» Source data
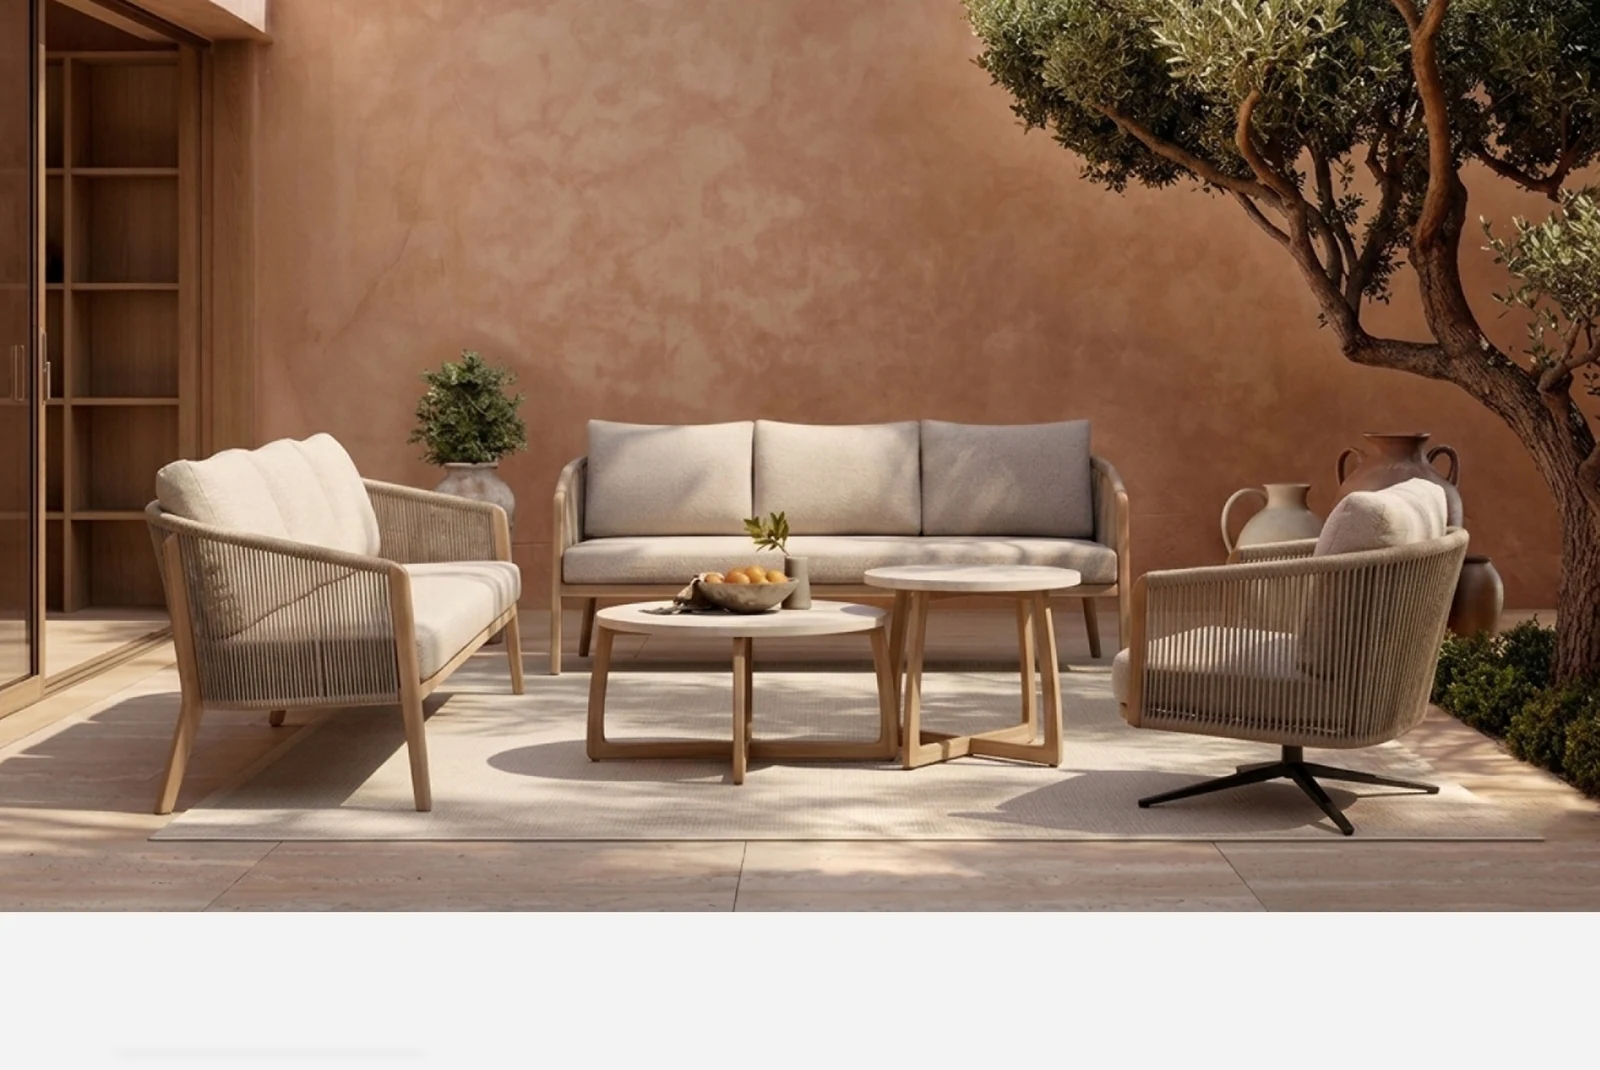
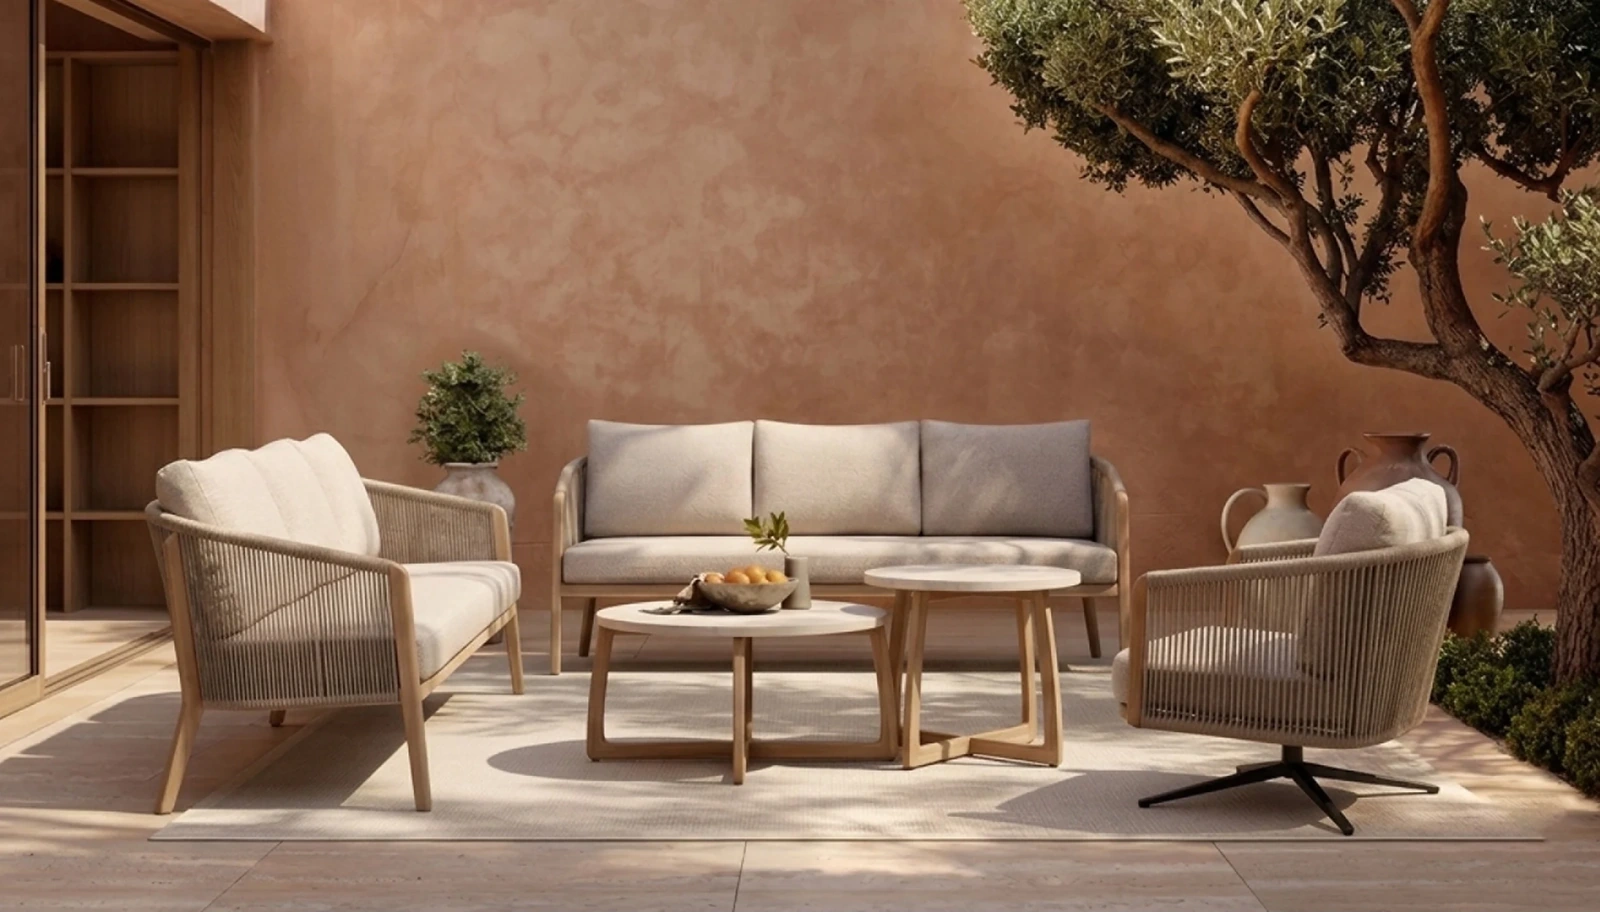
Remove white bands from hero images

diff --git a/index.html b/index.html
@@ -92,19 +92,19 @@
       <!-- KORDIA Signature renders, 2350px native — the highest-resolution
            assets in the project. See IA-PROPOSAL.md §"The narrative spine". -->
       <img class="hero-slide is-active" alt="" fetchpriority="high" decoding="async" sizes="100vw"
-           src="assets/images/hero/hero-sig-1-1600.webp"
-           srcset="assets/images/hero/hero-sig-1-960.webp 960w, assets/images/hero/hero-sig-1-1600.webp 1600w, assets/images/hero/hero-sig-1-2350.webp 2350w">
+           src="assets/images/hero/hero-sig-1-1600.webp?v=20260807-no-white"
+           srcset="assets/images/hero/hero-sig-1-960.webp?v=20260807-no-white 960w, assets/images/hero/hero-sig-1-1600.webp?v=20260807-no-white 1600w, assets/images/hero/hero-sig-1-2350.webp?v=20260807-no-white 2350w">
       <!-- Slides 2-4 are inside the viewport, so loading="lazy" would not defer
            them. app.js hydrates these from data-* once the page is idle. -->
       <img class="hero-slide" alt="" decoding="async" data-sizes="100vw"
-           data-src="assets/images/hero/hero-sig-2-1600.webp"
-           data-srcset="assets/images/hero/hero-sig-2-960.webp 960w, assets/images/hero/hero-sig-2-1600.webp 1600w, assets/images/hero/hero-sig-2-2350.webp 2350w">
+           data-src="assets/images/hero/hero-sig-2-1600.webp?v=20260807-no-white"
+           data-srcset="assets/images/hero/hero-sig-2-960.webp?v=20260807-no-white 960w, assets/images/hero/hero-sig-2-1600.webp?v=20260807-no-white 1600w, assets/images/hero/hero-sig-2-2350.webp?v=20260807-no-white 2350w">
       <img class="hero-slide" alt="" decoding="async" data-sizes="100vw"
-           data-src="assets/images/hero/hero-sig-3-1600.webp"
-           data-srcset="assets/images/hero/hero-sig-3-960.webp 960w, assets/images/hero/hero-sig-3-1600.webp 1600w, assets/images/hero/hero-sig-3-2350.webp 2350w">
+           data-src="assets/images/hero/hero-sig-3-1600.webp?v=20260807-no-white"
+           data-srcset="assets/images/hero/hero-sig-3-960.webp?v=20260807-no-white 960w, assets/images/hero/hero-sig-3-1600.webp?v=20260807-no-white 1600w, assets/images/hero/hero-sig-3-2350.webp?v=20260807-no-white 2350w">
       <img class="hero-slide" alt="" decoding="async" data-sizes="100vw"
-           data-src="assets/images/hero/hero-sig-4-1600.webp"
-           data-srcset="assets/images/hero/hero-sig-4-960.webp 960w, assets/images/hero/hero-sig-4-1600.webp 1600w, assets/images/hero/hero-sig-4-2350.webp 2350w">
+           data-src="assets/images/hero/hero-sig-4-1600.webp?v=20260807-no-white"
+           data-srcset="assets/images/hero/hero-sig-4-960.webp?v=20260807-no-white 960w, assets/images/hero/hero-sig-4-1600.webp?v=20260807-no-white 1600w, assets/images/hero/hero-sig-4-2350.webp?v=20260807-no-white 2350w">
     </div>
     <div class="hero-shade-a"></div>
     <div class="hero-shade-b"></div>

» What to work on
All of the data must be repeated exactly, except for the pictures.

» Output of the task
Remove white bands from hero images

diff --git a/index.html b/index.html
@@ -92,19 +92,19 @@
       <!-- KORDIA Signature renders, 2350px native — the highest-resolution
            assets in the project. See IA-PROPOSAL.md §"The narrative spine". -->
       <img class="hero-slide is-active" alt="" fetchpriority="high" decoding="async" sizes="100vw"
-           src="assets/images/hero/hero-sig-1-1600.webp"
-           srcset="assets/images/hero/hero-sig-1-960.webp 960w, assets/images/hero/hero-sig-1-1600.webp 1600w, assets/images/hero/hero-sig-1-2350.webp 2350w">
+           src="assets/images/hero/hero-sig-1-1600.webp?v=20260807-no-white"
+           srcset="assets/images/hero/hero-sig-1-960.webp?v=20260807-no-white 960w, assets/images/hero/hero-sig-1-1600.webp?v=20260807-no-white 1600w, assets/images/hero/hero-sig-1-2350.webp?v=20260807-no-white 2350w">
       <!-- Slides 2-4 are inside the viewport, so loading="lazy" would not defer
            them. app.js hydrates these from data-* once the page is idle. -->
       <img class="hero-slide" alt="" decoding="async" data-sizes="100vw"
-           data-src="assets/images/hero/hero-sig-2-1600.webp"
-           data-srcset="assets/images/hero/hero-sig-2-960.webp 960w, assets/images/hero/hero-sig-2-1600.webp 1600w, assets/images/hero/hero-sig-2-2350.webp 2350w">
+           data-src="assets/images/hero/hero-sig-2-1600.webp?v=20260807-no-white"
+           data-srcset="assets/images/hero/hero-sig-2-960.webp?v=20260807-no-white 960w, assets/images/hero/hero-sig-2-1600.webp?v=20260807-no-white 1600w, assets/images/hero/hero-sig-2-2350.webp?v=20260807-no-white 2350w">
       <img class="hero-slide" alt="" decoding="async" data-sizes="100vw"
-           data-src="assets/images/hero/hero-sig-3-1600.webp"
-           data-srcset="assets/images/hero/hero-sig-3-960.webp 960w, assets/images/hero/hero-sig-3-1600.webp 1600w, assets/images/hero/hero-sig-3-2350.webp 2350w">
+           data-src="assets/images/hero/hero-sig-3-1600.webp?v=20260807-no-white"
+           data-srcset="assets/images/hero/hero-sig-3-960.webp?v=20260807-no-white 960w, assets/images/hero/hero-sig-3-1600.webp?v=20260807-no-white 1600w, assets/images/hero/hero-sig-3-2350.webp?v=20260807-no-white 2350w">
       <img class="hero-slide" alt="" decoding="async" data-sizes="100vw"
-           data-src="assets/images/hero/hero-sig-4-1600.webp"
-           data-srcset="assets/images/hero/hero-sig-4-960.webp 960w, assets/images/hero/hero-sig-4-1600.webp 1600w, assets/images/hero/hero-sig-4-2350.webp 2350w">
+           data-src="assets/images/hero/hero-sig-4-1600.webp?v=20260807-no-white"
+           data-srcset="assets/images/hero/hero-sig-4-960.webp?v=20260807-no-white 960w, assets/images/hero/hero-sig-4-1600.webp?v=20260807-no-white 1600w, assets/images/hero/hero-sig-4-2350.webp?v=20260807-no-white 2350w">
     </div>
     <div class="hero-shade-a"></div>
     <div class="hero-shade-b"></div>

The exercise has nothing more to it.